New York-based visual artist Laura Moriarty has an unusual use for beeswax, and it’s not for lip balm or candles. Rather, the self-taught artist dyes and melts beeswax to make brilliant geode-like sculptures. These highly pigmented beeswax artworks are so colorful and vibrant that they give off a psychedelic, Alice-in-Wonderland feel.
Moriarty’s intricate sculptures express the passage of time through layers. The beeswax is repeatedly heated and cooled to create the desired shapes and patterns, a process inspired by the formation of the earth’s crust. “Taking poetic license with geology, I compare processes of the studio with processes of the earth,” writes Moriarty in her artist’s statement. “Layers of color form the strata of a methodology in which the immediacy of the hand can translate a sense of deep time. Working and reworking molten, richly pigmented beeswax, I build each painting/object through a slow, simple yet strenuous physical engagement, which often becomes a metaphor for the ephemerality of life and civilization.”
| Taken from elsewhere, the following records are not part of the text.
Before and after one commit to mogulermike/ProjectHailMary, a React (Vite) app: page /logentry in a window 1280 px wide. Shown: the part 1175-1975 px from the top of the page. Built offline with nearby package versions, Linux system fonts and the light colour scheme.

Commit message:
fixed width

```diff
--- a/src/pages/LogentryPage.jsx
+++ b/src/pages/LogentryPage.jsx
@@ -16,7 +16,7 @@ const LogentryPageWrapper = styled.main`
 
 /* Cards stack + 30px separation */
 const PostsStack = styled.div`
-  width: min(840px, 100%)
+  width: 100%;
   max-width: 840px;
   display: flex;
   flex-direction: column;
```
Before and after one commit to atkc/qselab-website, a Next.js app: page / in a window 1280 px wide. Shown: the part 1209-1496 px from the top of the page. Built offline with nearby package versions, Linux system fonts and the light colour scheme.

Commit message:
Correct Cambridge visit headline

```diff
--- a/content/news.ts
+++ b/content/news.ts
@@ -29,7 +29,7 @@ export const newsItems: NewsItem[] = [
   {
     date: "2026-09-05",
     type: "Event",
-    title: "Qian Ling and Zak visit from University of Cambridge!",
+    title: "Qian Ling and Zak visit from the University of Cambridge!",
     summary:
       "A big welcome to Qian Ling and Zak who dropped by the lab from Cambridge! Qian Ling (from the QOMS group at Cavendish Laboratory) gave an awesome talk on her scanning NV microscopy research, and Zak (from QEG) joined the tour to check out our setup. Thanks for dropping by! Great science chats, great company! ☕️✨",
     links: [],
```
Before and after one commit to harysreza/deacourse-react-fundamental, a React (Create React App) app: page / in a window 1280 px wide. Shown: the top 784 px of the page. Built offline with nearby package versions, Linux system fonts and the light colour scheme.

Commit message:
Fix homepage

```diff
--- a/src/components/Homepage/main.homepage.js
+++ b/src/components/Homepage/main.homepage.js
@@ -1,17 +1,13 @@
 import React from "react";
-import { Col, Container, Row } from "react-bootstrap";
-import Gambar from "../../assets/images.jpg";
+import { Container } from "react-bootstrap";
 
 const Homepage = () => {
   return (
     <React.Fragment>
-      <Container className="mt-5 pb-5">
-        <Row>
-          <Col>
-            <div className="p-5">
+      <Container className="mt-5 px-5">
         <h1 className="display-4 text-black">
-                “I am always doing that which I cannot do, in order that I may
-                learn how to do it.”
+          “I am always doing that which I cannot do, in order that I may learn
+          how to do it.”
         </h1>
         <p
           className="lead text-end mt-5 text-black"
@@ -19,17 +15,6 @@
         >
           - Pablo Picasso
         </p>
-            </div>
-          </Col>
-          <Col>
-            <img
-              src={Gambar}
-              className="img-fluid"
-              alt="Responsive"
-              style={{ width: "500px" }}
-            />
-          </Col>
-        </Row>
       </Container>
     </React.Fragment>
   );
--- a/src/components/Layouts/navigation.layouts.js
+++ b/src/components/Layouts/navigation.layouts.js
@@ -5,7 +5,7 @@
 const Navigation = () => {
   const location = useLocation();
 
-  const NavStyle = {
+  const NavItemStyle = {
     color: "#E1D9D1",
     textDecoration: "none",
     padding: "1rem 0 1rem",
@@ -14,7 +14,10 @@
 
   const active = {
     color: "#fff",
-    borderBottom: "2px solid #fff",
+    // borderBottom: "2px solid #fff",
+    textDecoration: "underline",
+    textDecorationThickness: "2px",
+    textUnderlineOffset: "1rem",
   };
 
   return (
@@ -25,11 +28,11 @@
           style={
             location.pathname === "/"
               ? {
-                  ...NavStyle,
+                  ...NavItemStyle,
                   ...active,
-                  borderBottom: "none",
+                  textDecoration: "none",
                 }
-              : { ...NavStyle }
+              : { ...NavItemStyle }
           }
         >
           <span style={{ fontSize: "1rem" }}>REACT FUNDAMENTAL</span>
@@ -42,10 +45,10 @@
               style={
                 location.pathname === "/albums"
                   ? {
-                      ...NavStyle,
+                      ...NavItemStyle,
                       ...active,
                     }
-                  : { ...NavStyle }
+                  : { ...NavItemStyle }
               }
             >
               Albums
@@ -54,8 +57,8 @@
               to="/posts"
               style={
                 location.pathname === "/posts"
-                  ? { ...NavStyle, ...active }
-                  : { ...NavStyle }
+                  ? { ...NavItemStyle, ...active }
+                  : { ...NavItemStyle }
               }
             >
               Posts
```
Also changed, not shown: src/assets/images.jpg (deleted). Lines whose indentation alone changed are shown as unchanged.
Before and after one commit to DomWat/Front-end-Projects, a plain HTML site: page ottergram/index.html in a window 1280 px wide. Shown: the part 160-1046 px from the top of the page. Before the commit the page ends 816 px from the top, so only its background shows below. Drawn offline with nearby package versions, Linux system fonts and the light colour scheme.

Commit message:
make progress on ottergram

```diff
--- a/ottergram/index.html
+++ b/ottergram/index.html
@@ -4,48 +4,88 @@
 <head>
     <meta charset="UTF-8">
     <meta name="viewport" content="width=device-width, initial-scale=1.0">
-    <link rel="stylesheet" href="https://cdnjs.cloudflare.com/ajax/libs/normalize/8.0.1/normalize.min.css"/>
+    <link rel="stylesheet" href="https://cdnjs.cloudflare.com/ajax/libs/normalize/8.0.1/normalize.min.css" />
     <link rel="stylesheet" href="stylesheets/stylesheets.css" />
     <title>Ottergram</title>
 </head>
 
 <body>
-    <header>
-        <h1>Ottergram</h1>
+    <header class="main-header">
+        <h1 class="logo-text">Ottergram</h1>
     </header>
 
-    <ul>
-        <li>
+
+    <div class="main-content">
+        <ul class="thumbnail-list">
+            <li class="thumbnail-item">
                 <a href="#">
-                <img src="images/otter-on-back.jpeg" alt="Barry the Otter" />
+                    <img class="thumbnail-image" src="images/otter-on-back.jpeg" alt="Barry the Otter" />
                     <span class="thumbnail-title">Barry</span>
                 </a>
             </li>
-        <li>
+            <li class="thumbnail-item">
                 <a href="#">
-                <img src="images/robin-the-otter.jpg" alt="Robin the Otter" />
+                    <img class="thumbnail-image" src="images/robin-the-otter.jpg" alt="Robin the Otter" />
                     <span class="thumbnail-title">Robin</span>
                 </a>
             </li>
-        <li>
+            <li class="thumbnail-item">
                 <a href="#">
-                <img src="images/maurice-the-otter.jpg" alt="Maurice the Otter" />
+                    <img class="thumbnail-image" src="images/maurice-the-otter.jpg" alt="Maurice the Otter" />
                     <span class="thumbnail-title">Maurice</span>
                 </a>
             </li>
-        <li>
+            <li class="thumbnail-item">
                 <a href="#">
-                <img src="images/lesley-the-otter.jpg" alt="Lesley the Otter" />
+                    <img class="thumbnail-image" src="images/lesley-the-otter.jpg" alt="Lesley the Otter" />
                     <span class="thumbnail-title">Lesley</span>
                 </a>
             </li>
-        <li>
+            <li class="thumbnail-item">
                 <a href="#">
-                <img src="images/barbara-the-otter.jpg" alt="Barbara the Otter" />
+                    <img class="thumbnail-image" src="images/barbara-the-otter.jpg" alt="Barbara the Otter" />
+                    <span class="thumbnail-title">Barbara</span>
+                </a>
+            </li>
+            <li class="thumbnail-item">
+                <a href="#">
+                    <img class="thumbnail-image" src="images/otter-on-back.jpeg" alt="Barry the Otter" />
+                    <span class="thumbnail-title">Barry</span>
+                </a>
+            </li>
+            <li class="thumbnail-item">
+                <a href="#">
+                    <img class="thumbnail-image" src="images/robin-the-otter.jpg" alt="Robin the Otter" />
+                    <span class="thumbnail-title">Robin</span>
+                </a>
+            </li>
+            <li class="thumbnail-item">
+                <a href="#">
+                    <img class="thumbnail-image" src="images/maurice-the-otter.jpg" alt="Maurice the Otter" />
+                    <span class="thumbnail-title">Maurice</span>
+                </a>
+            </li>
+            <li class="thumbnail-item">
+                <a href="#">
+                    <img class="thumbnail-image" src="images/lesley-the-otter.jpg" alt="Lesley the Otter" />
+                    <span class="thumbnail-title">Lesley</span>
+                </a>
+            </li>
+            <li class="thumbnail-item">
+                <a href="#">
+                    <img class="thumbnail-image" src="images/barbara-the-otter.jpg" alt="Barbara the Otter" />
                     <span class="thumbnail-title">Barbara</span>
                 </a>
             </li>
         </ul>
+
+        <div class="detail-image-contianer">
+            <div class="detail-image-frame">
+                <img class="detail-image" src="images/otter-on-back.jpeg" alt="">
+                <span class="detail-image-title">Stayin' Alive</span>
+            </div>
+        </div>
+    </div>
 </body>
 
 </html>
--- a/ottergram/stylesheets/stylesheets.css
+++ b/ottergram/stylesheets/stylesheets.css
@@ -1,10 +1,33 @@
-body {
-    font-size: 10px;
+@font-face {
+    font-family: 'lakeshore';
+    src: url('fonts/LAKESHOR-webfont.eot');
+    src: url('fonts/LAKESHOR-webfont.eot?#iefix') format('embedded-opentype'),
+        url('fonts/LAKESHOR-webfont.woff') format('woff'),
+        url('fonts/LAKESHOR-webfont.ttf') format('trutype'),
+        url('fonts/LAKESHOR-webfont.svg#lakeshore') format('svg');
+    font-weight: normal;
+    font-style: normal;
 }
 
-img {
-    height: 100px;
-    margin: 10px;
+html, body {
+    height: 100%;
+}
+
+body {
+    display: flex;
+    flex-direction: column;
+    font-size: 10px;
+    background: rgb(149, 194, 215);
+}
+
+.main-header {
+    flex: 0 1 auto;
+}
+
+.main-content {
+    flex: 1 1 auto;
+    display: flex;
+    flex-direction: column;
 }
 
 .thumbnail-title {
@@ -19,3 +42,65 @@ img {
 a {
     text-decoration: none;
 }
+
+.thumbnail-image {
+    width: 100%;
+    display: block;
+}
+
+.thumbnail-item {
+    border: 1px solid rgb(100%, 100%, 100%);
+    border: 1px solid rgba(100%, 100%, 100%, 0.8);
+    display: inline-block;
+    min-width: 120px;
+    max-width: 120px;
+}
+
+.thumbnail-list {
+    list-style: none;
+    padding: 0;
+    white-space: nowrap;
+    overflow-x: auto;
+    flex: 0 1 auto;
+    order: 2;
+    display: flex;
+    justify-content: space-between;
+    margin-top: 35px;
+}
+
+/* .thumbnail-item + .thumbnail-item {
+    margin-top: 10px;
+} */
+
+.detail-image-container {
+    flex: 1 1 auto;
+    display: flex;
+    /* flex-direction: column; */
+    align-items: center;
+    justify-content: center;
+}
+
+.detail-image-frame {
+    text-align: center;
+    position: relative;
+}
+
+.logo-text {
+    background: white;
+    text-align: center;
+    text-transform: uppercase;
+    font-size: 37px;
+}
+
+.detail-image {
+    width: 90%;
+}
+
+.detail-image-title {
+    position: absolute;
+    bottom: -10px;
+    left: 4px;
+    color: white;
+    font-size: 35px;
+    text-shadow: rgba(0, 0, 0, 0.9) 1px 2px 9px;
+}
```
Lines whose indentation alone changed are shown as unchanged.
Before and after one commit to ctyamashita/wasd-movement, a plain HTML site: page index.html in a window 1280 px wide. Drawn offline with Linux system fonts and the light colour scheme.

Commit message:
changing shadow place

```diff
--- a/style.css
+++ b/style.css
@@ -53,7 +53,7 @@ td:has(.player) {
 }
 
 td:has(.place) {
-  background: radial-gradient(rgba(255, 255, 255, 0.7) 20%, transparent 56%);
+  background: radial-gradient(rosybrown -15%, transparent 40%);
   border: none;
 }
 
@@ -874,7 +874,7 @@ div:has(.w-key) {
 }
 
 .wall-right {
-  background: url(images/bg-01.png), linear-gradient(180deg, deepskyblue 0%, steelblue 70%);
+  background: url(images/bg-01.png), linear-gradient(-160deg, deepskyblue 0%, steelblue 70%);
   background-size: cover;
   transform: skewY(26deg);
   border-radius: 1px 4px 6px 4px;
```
Moriarty refers to her pigmented beeswax works as ‘Sculptural Paintings,’ all of which are richly layered and inspired by geologic processes. The Sculpture Paintings are currently on display at the Philip and Muriel Berman Museum of Art in Collegeville, PA as part of the ‘A Stratigraphic Fiction’ exhibit through March 19, 2017.
Images via Laura Moriarty